===== Data extract =====
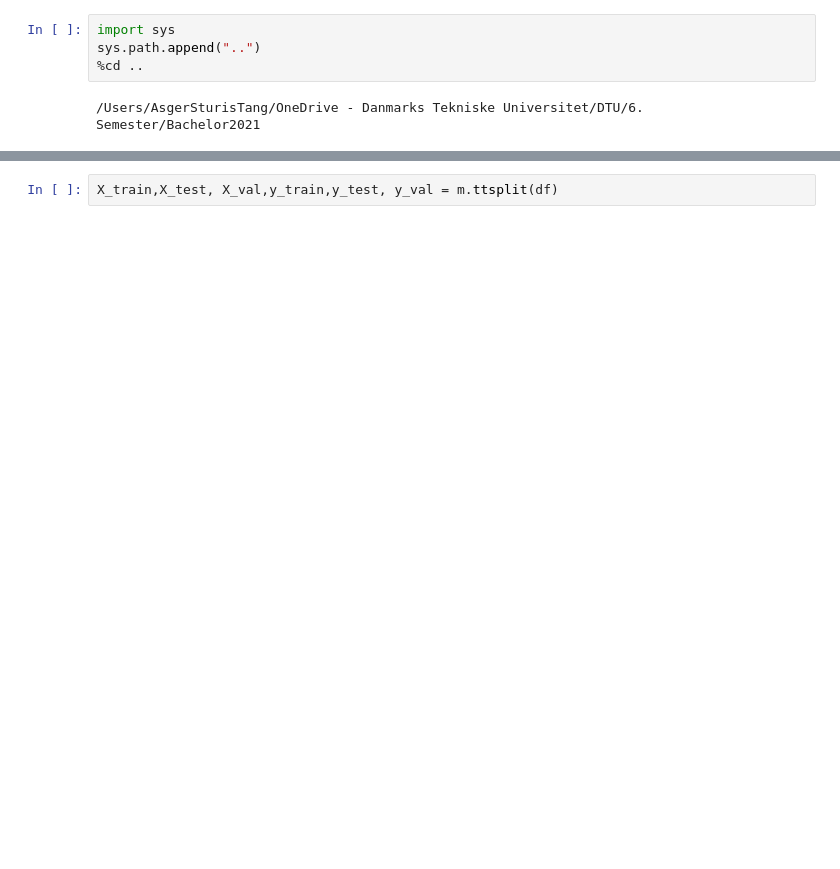
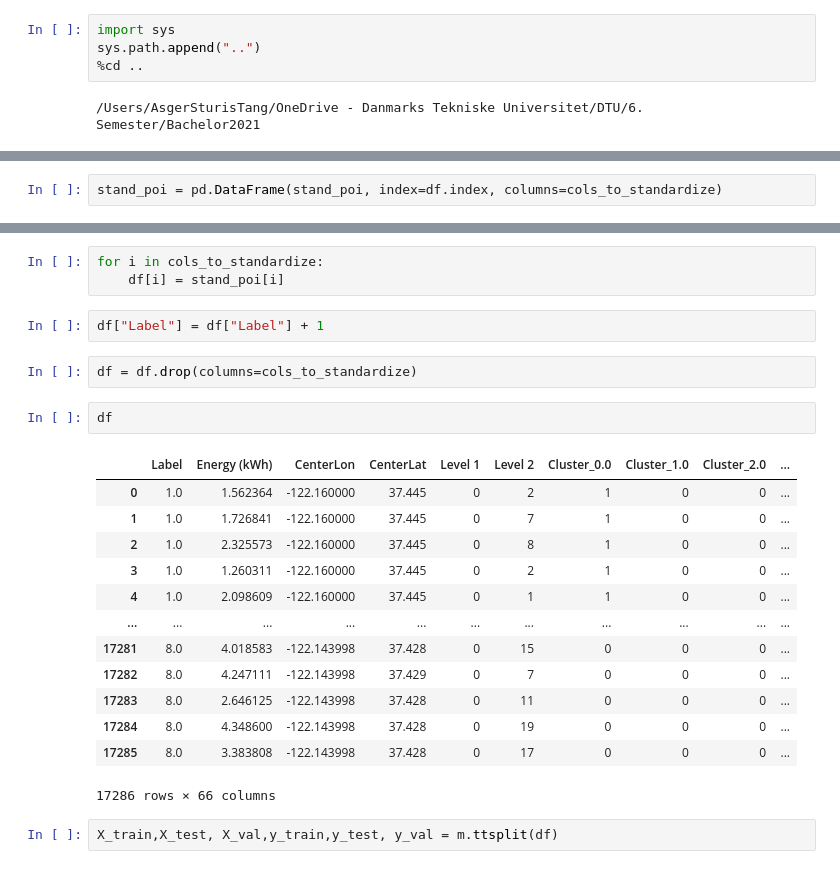
Before and after one commit to Jungar111/Bachelor2021, a Jupyter notebook: Modelling/RNN.ipynb, the cells around one changed output, grey strips where cells are left out. Cells and saved outputs as stored; diff of their text form; blank space fills up the shorter version.

```diff
--- a/Modelling/RNN.ipynb
+++ b/Modelling/RNN.ipynb
@@ -17,0 +29,2 @@ df = m.df.drop(columns=["Start Date"])
+# %%
+stand_poi = pd.DataFrame(stand_poi, index=df.index, columns=cols_to_standardize)
@@ -18,2 +33,25 @@ df = m.df.drop(columns=["Start Date"])
+# %%
+for i in cols_to_standardize:
+    df[i] = stand_poi[i]
+# %%
+df["Label"] = df["Label"] + 1
+# %%
+df = df.drop(columns=cols_to_standardize)
+# %%
+df
+# %% [output]
+|  | Label | Energy (kWh) | CenterLon | CenterLat | Level 1 | Level 2 | Cluster_0.0 | Cluster_1.0 | Cluster_2.0 | ... |
+| 0 | 1.0 | 1.562364 | -122.160000 | 37.445 | 0 | 2 | 1 | 0 | 0 | ... |
+| 1 | 1.0 | 1.726841 | -122.160000 | 37.445 | 0 | 7 | 1 | 0 | 0 | ... |
+| 2 | 1.0 | 2.325573 | -122.160000 | 37.445 | 0 | 8 | 1 | 0 | 0 | ... |
+| 3 | 1.0 | 1.260311 | -122.160000 | 37.445 | 0 | 2 | 1 | 0 | 0 | ... |
+| 4 | 1.0 | 2.098609 | -122.160000 | 37.445 | 0 | 1 | 1 | 0 | 0 | ... |
+| ... | ... | ... | ... | ... | ... | ... | ... | ... | ... | ... |
+| 17281 | 8.0 | 4.018583 | -122.143998 | 37.428 | 0 | 15 | 0 | 0 | 0 | ... |
+| 17282 | 8.0 | 4.247111 | -122.143998 | 37.429 | 0 | 7 | 0 | 0 | 0 | ... |
+| 17283 | 8.0 | 2.646125 | -122.143998 | 37.428 | 0 | 11 | 0 | 0 | 0 | ... |
+| 17284 | 8.0 | 4.348600 | -122.143998 | 37.428 | 0 | 19 | 0 | 0 | 0 | ... |
+| 17285 | 8.0 | 3.383808 | -122.143998 | 37.428 | 0 | 17 | 0 | 0 | 0 | ... |
+17286 rows × 66 columns
 # %%
 X_train,X_test, X_val,y_train,y_test, y_val = m.ttsplit(df)
```
Also changed, not shown: parts of 28 cells of this notebook, 2 other files.
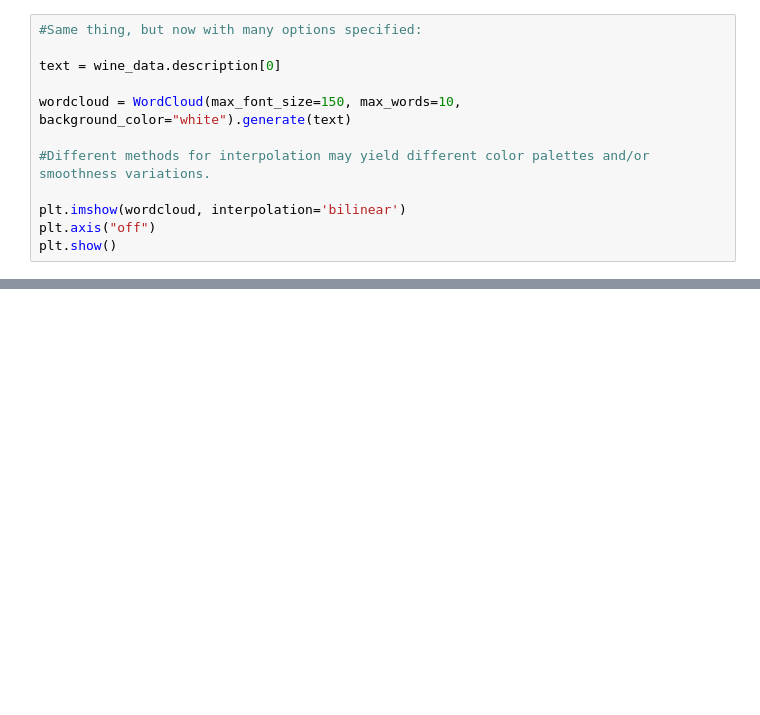
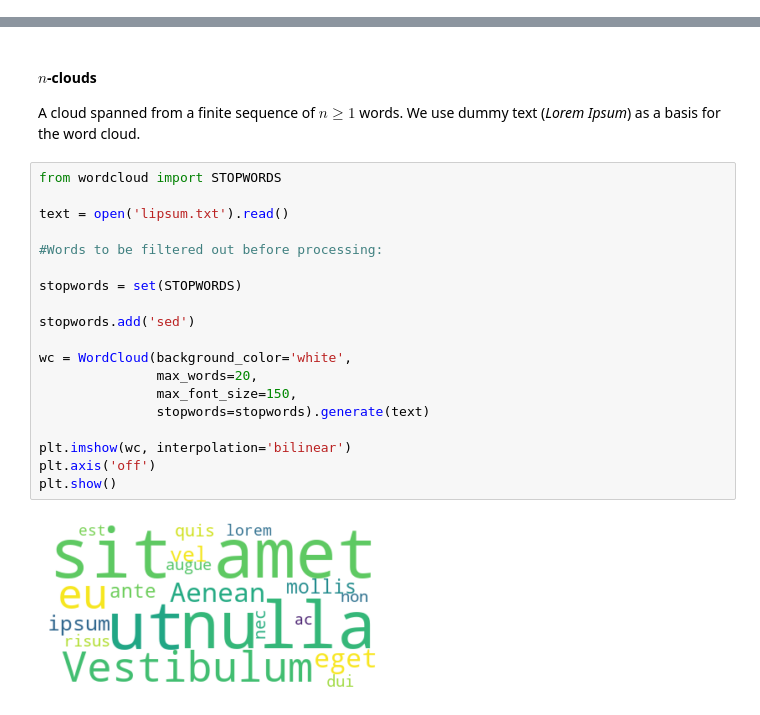
Before and after one commit to tiagobotelh0/wordcloud, a Jupyter notebook: tutorial.ipynb, the cells around one changed output, grey strips where cells are left out. Saved outputs shown, nothing was run; the diff lists cells and outputs as text; blank space fills up the shorter version.

```diff
--- a/tutorial.ipynb
+++ b/tutorial.ipynb
@@ -79,12 +0,0 @@ plt.show()
-# %%
-#Same thing, but now with many options specified:
-
-text = wine_data.description[0]
-
-wordcloud = WordCloud(max_font_size=150, max_words=10, background_color="white").generate(text)
-
-#Different methods for interpolation may yield different color palettes and/or smoothness variations.
-
-plt.imshow(wordcloud, interpolation='bilinear')
-plt.axis("off")
-plt.show()
@@ -122,0 +42,25 @@ plt.show()
+# %% [markdown]
+#### $n$-clouds
+
+A cloud spanned from a finite sequence of $n \geq 1$ words. We use dummy text (*Lorem Ipsum*) as a basis for the word cloud.
+# %%
+from wordcloud import STOPWORDS
+
+text = open('lipsum.txt').read()
+
+#Words to be filtered out before processing:
+
+stopwords = set(STOPWORDS)
+
+stopwords.add('sed')
+
+wc = WordCloud(background_color='white',
+               max_words=20,
+               max_font_size=150,
+               stopwords=stopwords).generate(text)
+
+plt.imshow(wc, interpolation='bilinear')
+plt.axis('off')
+plt.show()
+# %% [output]
+[figure, added]
```
Also changed, not shown: parts of 20 cells of this notebook.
=====
» Problem to solve
Without including any picture, repeat the data exactly.

» Problem solution
Before and after one commit to Jungar111/Bachelor2021, a Jupyter notebook: Modelling/RNN.ipynb, the cells around one changed output, grey strips where cells are left out. Cells and saved outputs as stored; diff of their text form; blank space fills up the shorter version.

```diff
--- a/Modelling/RNN.ipynb
+++ b/Modelling/RNN.ipynb
@@ -17,0 +29,2 @@ df = m.df.drop(columns=["Start Date"])
+# %%
+stand_poi = pd.DataFrame(stand_poi, index=df.index, columns=cols_to_standardize)
@@ -18,2 +33,25 @@ df = m.df.drop(columns=["Start Date"])
+# %%
+for i in cols_to_standardize:
+    df[i] = stand_poi[i]
+# %%
+df["Label"] = df["Label"] + 1
+# %%
+df = df.drop(columns=cols_to_standardize)
+# %%
+df
+# %% [output]
+|  | Label | Energy (kWh) | CenterLon | CenterLat | Level 1 | Level 2 | Cluster_0.0 | Cluster_1.0 | Cluster_2.0 | ... |
+| 0 | 1.0 | 1.562364 | -122.160000 | 37.445 | 0 | 2 | 1 | 0 | 0 | ... |
+| 1 | 1.0 | 1.726841 | -122.160000 | 37.445 | 0 | 7 | 1 | 0 | 0 | ... |
+| 2 | 1.0 | 2.325573 | -122.160000 | 37.445 | 0 | 8 | 1 | 0 | 0 | ... |
+| 3 | 1.0 | 1.260311 | -122.160000 | 37.445 | 0 | 2 | 1 | 0 | 0 | ... |
+| 4 | 1.0 | 2.098609 | -122.160000 | 37.445 | 0 | 1 | 1 | 0 | 0 | ... |
+| ... | ... | ... | ... | ... | ... | ... | ... | ... | ... | ... |
+| 17281 | 8.0 | 4.018583 | -122.143998 | 37.428 | 0 | 15 | 0 | 0 | 0 | ... |
+| 17282 | 8.0 | 4.247111 | -122.143998 | 37.429 | 0 | 7 | 0 | 0 | 0 | ... |
+| 17283 | 8.0 | 2.646125 | -122.143998 | 37.428 | 0 | 11 | 0 | 0 | 0 | ... |
+| 17284 | 8.0 | 4.348600 | -122.143998 | 37.428 | 0 | 19 | 0 | 0 | 0 | ... |
+| 17285 | 8.0 | 3.383808 | -122.143998 | 37.428 | 0 | 17 | 0 | 0 | 0 | ... |
+17286 rows × 66 columns
 # %%
 X_train,X_test, X_val,y_train,y_test, y_val = m.ttsplit(df)
```
Also changed, not shown: parts of 28 cells of this notebook, 2 other files.
Before and after one commit to tiagobotelh0/wordcloud, a Jupyter notebook: tutorial.ipynb, the cells around one changed output, grey strips where cells are left out. Saved outputs shown, nothing was run; the diff lists cells and outputs as text; blank space fills up the shorter version.

```diff
--- a/tutorial.ipynb
+++ b/tutorial.ipynb
@@ -79,12 +0,0 @@ plt.show()
-# %%
-#Same thing, but now with many options specified:
-
-text = wine_data.description[0]
-
-wordcloud = WordCloud(max_font_size=150, max_words=10, background_color="white").generate(text)
-
-#Different methods for interpolation may yield different color palettes and/or smoothness variations.
-
-plt.imshow(wordcloud, interpolation='bilinear')
-plt.axis("off")
-plt.show()
@@ -122,0 +42,25 @@ plt.show()
+# %% [markdown]
+#### $n$-clouds
+
+A cloud spanned from a finite sequence of $n \geq 1$ words. We use dummy text (*Lorem Ipsum*) as a basis for the word cloud.
+# %%
+from wordcloud import STOPWORDS
+
+text = open('lipsum.txt').read()
+
+#Words to be filtered out before processing:
+
+stopwords = set(STOPWORDS)
+
+stopwords.add('sed')
+
+wc = WordCloud(background_color='white',
+               max_words=20,
+               max_font_size=150,
+               stopwords=stopwords).generate(text)
+
+plt.imshow(wc, interpolation='bilinear')
+plt.axis('off')
+plt.show()
+# %% [output]
+[figure, added]
```
Also changed, not shown: parts of 20 cells of this notebook.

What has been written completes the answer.